Senators introduce bill to extend whistleblower protection
A bipartisan group of senators this week introduced a bill designed to expand the scope of protection for whistleblowers who bring to light violations of US securities and commodities law.
The bill would extend protection from retaliation to whistleblowers who opt to report wrongdoing internally before or instead of reporting directly to the SEC or Commodities Futures Trading Commission (CFTC). It would also speed up monetary awards to whistleblowers whose reports result in successful enforcement actions.
Senate finance committee chair Chuck Grassley, R-Iowa and senators Tammy Baldwin, D-Wisconsin, Joni Ernst, R-Iowa and Dick Durbin, D-Illinois introduced the Whistleblower Programs Improvement Act (WPIA).
The SEC and CFTC enforcement programs were created under the Dodd-Frank Act. For example, the legislation authorized the SEC to provide monetary awards to eligible individuals who come forward with high-quality original information that leads to an enforcement action in which more than $1 million in sanctions is ordered. An eligible whistleblower can collect a reward of between 10 percent and 30 percent of the money collected. The SEC has awarded a total of roughly $387 million to 66 individuals since issuing its first award in 2012.

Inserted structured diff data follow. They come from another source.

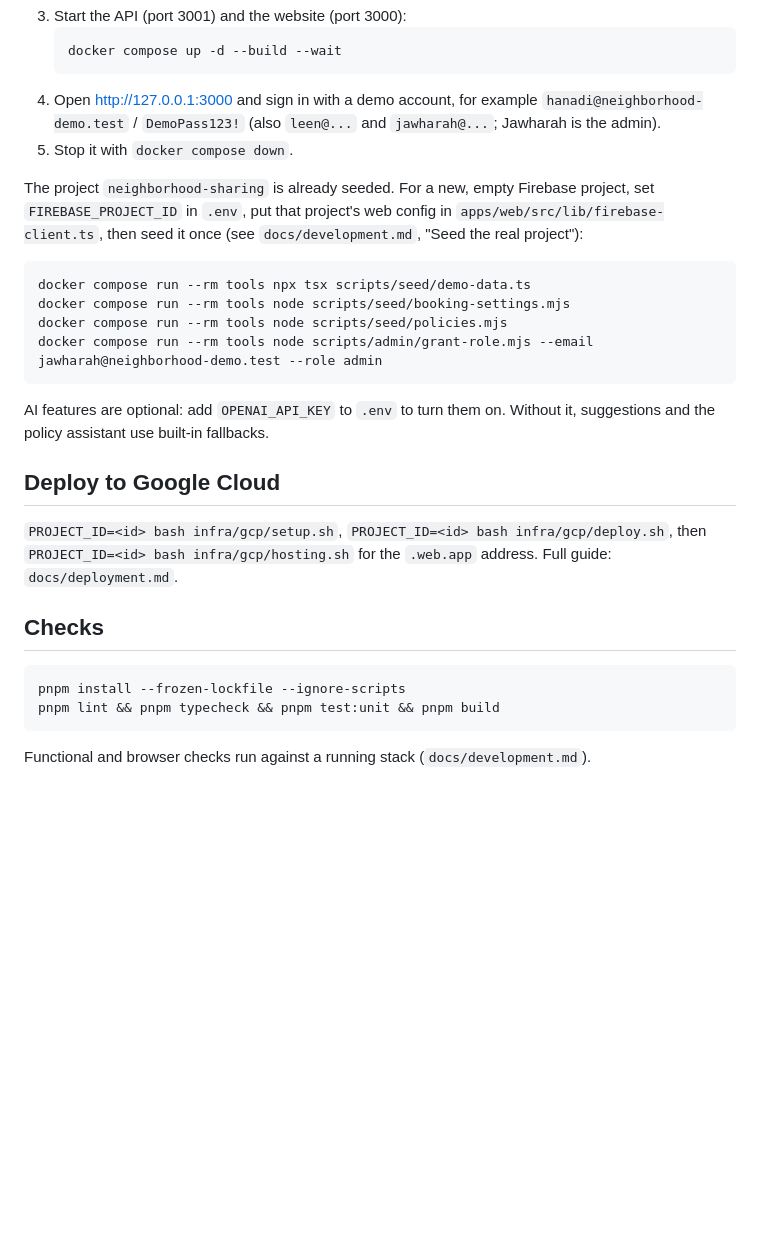
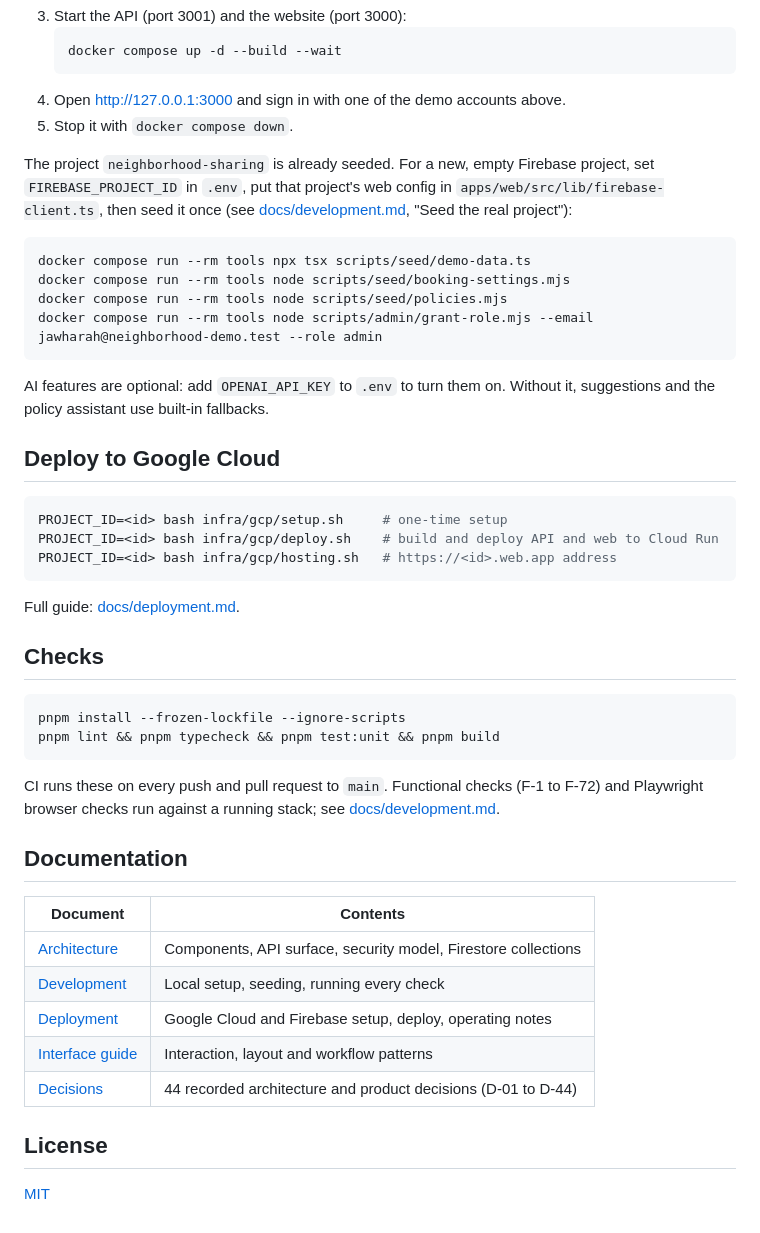
Before and after one commit to 222410415/neighborhood-sharing, a Markdown page: README.md, the part around one of its changes. GitHub-like rendering; blank space fills up the shorter version.

````diff
--- a/README.md
+++ b/README.md
@@ -54,15 +119,14 @@ no offline database.
    ```sh
    docker compose up -d --build --wait
    ```
-4. Open http://127.0.0.1:3000 and sign in with a demo account, for example
-   `hanadi@neighborhood-demo.test` / `DemoPass123!` (also `leen@...` and
-   `jawharah@...`; Jawharah is the admin).
+4. Open http://127.0.0.1:3000 and sign in with one of the demo accounts above.
 5. Stop it with `docker compose down`.
 
 The project `neighborhood-sharing` is already seeded. For a new, empty Firebase
 project, set `FIREBASE_PROJECT_ID` in `.env`, put that project's web config in
 `apps/web/src/lib/firebase-client.ts`, then seed it once (see
-`docs/development.md`, "Seed the real project"):
+[docs/development.md](docs/development.md), "Seed the real project"):
+
 ```sh
 docker compose run --rm tools npx tsx scripts/seed/demo-data.ts
 docker compose run --rm tools node scripts/seed/booking-settings.mjs
@@ -75,8 +139,13 @@ Without it, suggestions and the policy assistant use built-in fallbacks.
 
 ## Deploy to Google Cloud
 
-`PROJECT_ID=<id> bash infra/gcp/setup.sh`, `PROJECT_ID=<id> bash infra/gcp/deploy.sh`, then `PROJECT_ID=<id> bash infra/gcp/hosting.sh` for the `.web.app` address.
-Full guide: `docs/deployment.md`.
+```sh
+PROJECT_ID=<id> bash infra/gcp/setup.sh     # one-time setup
+PROJECT_ID=<id> bash infra/gcp/deploy.sh    # build and deploy API and web to Cloud Run
+PROJECT_ID=<id> bash infra/gcp/hosting.sh   # https://<id>.web.app address
+```
+
+Full guide: [docs/deployment.md](docs/deployment.md).
 
 ## Checks
 
@@ -85,4 +154,20 @@ pnpm install --frozen-lockfile --ignore-scripts
 pnpm lint && pnpm typecheck && pnpm test:unit && pnpm build
 ```
 
-Functional and browser checks run against a running stack (`docs/development.md`).
+CI runs these on every push and pull request to `main`. Functional checks
+(F-1 to F-72) and Playwright browser checks run against a running stack; see
+[docs/development.md](docs/development.md).
+
+## Documentation
+
+| Document | Contents |
+| --- | --- |
+| [Architecture](docs/architecture.md) | Components, API surface, security model, Firestore collections |
+| [Development](docs/development.md) | Local setup, seeding, running every check |
+| [Deployment](docs/deployment.md) | Google Cloud and Firebase setup, deploy, operating notes |
+| [Interface guide](docs/design-system.md) | Interaction, layout and workflow patterns |
+| [Decisions](docs/decisions.md) | 44 recorded architecture and product decisions (D-01 to D-44) |
+
+## License
+
+[MIT](LICENSE)
````
Also changed, not shown: other parts of README.md (+83 -18 lines), docs/screenshots/activity.jpg (added), docs/screenshots/booking.jpg (added), docs/screenshots/home.jpg (added), docs/screenshots/item.jpg (added), docs/screenshots/mobile.jpg (added), docs/screenshots/policies.jpg (added), 2 other files.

Dodd-Frank also expanded protection for whistleblowers and broadened prohibition against retaliation. The SEC, for example, implemented rules that enabled the agency to take legal action against employers that retaliate against whistleblowers. Employers may not fire, demote, suspend, harass or discriminate against employees for reporting conduct they reasonably believed violated the federal securities laws.
But a US Supreme Court ruling last year held that an employee is protected by Dodd-Frank’s anti-retaliation provision only if he or she reports a suspected securities violation to the SEC – not if he or she only files a report within his/her company.

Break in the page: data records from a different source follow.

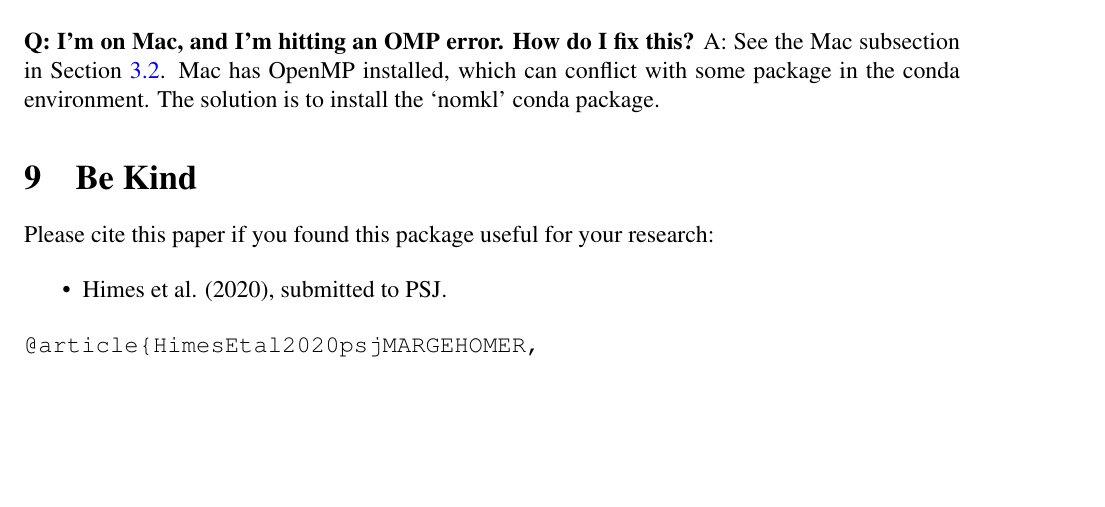
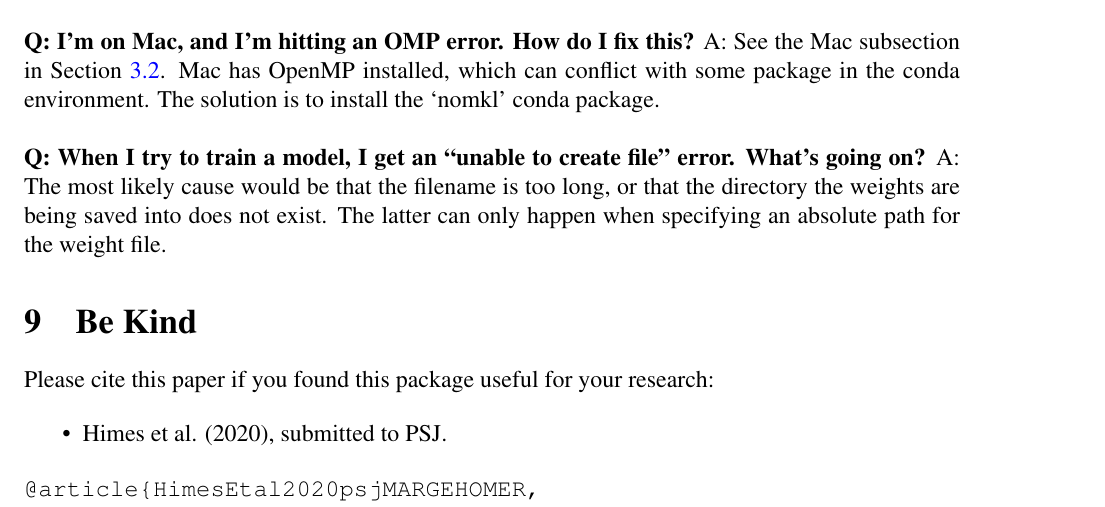
Before and after one commit to exosports/MARGE, a LaTeX document (doc/MARGE_user_manual/MARGE_user_manual.tex): part of page 15 of 15, cut so that both start at the same text, the shorter picture padded with empty space. Compiled offline with pdfLaTeX.

Commit message:
Updated FAQ, submodule

```diff
--- a/doc/MARGE_user_manual/MARGE_user_manual.tex
+++ b/doc/MARGE_user_manual/MARGE_user_manual.tex
@@ -753,7 +753,13 @@ files so that they are re-computed for the adjusted inputs. \newline
 \noindent \textbf{Q: I'm on Mac, and I'm hitting an OMP error.  How do
 I fix this?}  A: See the Mac subsection in Section \ref{sec:install}.  Mac has
 OpenMP installed, which can conflict with some package in the conda
-environment.  The solution is to install the `nomkl' conda package.
+environment.  The solution is to install the `nomkl' conda package.  \newline
+
+\noindent \textbf{Q: When I try to train a model, I get an ``unable to create
+file'' error.  What's going on?}  A: The most likely cause would be that the
+filename is too long, or that the directory the weights are being saved into
+does not exist.  The latter can only happen when specifying an absolute path
+for the weight file.
 
 
 \section{Be Kind}
```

Most companies encourage or require employees to report concerns internally as part of their compliance program, often via a hotline. Industry professionals generally support such efforts as a means of enabling companies to address issues internally and potentially self-report to regulators, which can help lead to them receiving lighter or no penalties for any wrongdoing.
The sponsors of the WPIA argue that Congress should encourage internal disclosure as the best way for public companies to prevent fraud and protect investors. They are concerned that the Supreme Court ruling will have a chilling effect on internal reporting as more tipsters go directly to the SEC.
‘There’s no reason why those who want to report wrongdoing internally should face potential retaliation from the exact people they are reporting to,’ Grassley says in a statement. ‘Internal disclosures can be the fastest and most effective way for a company to remedy problems, prevent fraud and protect investors. Our bill will ensure that those who do the right thing and report violations will be protected.’
Among other things, the legislation would:
- Protect whistleblowers who report information to a supervisor or other individual they believe can take corrective action
- Require the SEC and CFTC to issue an initial award determination within one year of the deadline to apply for an award
- Give the CFTC more flexibility to share whistleblower information with law enforcement authorities and use the consumer protection fund to educate stakeholders about its whistleblower program
- Harmonize dispute resolution procedures under the SEC whistleblower protection law with provisions within securities and commodities laws to ensure whistleblowers can pursue judicial remedies.
Stephen Kohn, partner with whistleblower law firm Kohn Kohn and Colapinto and chair of the board of the National Whistleblower Center, supports the bill. In a statement, he complains that long delays in issuing rewards are harming whistleblowers who may have to wait more than four years to obtain a reward, often living in poverty after being fired.
‘Most employees report securities violations to their employers before going to the SEC. This bill will ensure that employees who make internal reports have full protection against retaliation,’ he says. ‘The bill will fix a loophole in the current law that permits companies to fire whistleblowers who raise internal complaints but do not also directly report these violations to the SEC. This distinction undermines compliance efforts and has resulted in numerous firings.’
He adds that the bill would also fix another problem by ending mandatory arbitration in securities whistleblower cases. ‘Forcing whistleblowers to litigate their wrongful discharge cases in corporate-controlled mandatory arbitration proceedings is the kiss of death for most whistleblowers. Mandatory arbitration denies whistleblowers their day in court,’ he says.
Groups including the Government Accountability Project, Liberty Coalition, Project On Government Oversight and Taxpayers Protection Alliance have also written to the senators in support of the bill.